Task requirements:
Among the records that follow, count the lines with the string "left"; report only that count.

(Data records Opens)

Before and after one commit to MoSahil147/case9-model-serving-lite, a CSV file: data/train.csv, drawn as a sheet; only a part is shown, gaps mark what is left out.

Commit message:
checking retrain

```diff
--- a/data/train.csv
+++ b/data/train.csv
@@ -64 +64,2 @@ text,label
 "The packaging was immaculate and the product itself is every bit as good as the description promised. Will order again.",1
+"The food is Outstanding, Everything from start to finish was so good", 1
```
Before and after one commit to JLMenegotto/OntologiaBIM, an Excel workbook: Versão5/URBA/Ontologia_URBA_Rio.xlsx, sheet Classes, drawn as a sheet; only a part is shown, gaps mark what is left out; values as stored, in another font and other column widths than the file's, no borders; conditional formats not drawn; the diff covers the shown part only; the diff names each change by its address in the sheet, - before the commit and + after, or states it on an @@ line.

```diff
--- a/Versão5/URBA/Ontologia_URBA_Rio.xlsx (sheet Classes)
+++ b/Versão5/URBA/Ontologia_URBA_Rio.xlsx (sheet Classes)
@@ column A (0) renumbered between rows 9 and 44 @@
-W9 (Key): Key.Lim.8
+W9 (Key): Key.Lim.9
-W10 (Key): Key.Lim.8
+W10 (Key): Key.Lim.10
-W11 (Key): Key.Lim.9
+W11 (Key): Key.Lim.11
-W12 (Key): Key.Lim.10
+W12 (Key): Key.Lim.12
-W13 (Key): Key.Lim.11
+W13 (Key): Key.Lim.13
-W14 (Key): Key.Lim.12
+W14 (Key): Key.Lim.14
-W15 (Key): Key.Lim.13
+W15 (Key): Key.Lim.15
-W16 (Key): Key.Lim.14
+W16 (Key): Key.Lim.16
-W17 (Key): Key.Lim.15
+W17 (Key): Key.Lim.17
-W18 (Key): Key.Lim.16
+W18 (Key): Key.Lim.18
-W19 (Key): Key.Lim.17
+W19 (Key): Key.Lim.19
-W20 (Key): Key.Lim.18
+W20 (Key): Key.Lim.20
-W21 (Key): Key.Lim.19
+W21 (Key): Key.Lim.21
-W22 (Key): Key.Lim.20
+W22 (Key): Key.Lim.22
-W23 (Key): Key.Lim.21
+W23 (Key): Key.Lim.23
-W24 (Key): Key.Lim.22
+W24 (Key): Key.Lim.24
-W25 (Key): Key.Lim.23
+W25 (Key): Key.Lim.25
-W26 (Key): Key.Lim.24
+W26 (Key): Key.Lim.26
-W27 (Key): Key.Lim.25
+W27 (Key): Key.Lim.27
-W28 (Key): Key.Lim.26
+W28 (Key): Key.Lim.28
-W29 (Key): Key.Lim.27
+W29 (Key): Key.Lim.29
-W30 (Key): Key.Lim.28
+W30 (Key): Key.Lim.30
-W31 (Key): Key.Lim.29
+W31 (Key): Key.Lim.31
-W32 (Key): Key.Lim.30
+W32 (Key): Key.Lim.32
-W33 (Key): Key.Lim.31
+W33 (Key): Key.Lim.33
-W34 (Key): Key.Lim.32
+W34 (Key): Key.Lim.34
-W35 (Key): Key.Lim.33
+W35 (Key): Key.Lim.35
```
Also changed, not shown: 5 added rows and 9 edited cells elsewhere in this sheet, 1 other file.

(Data records Closes)

Solution to this task:
2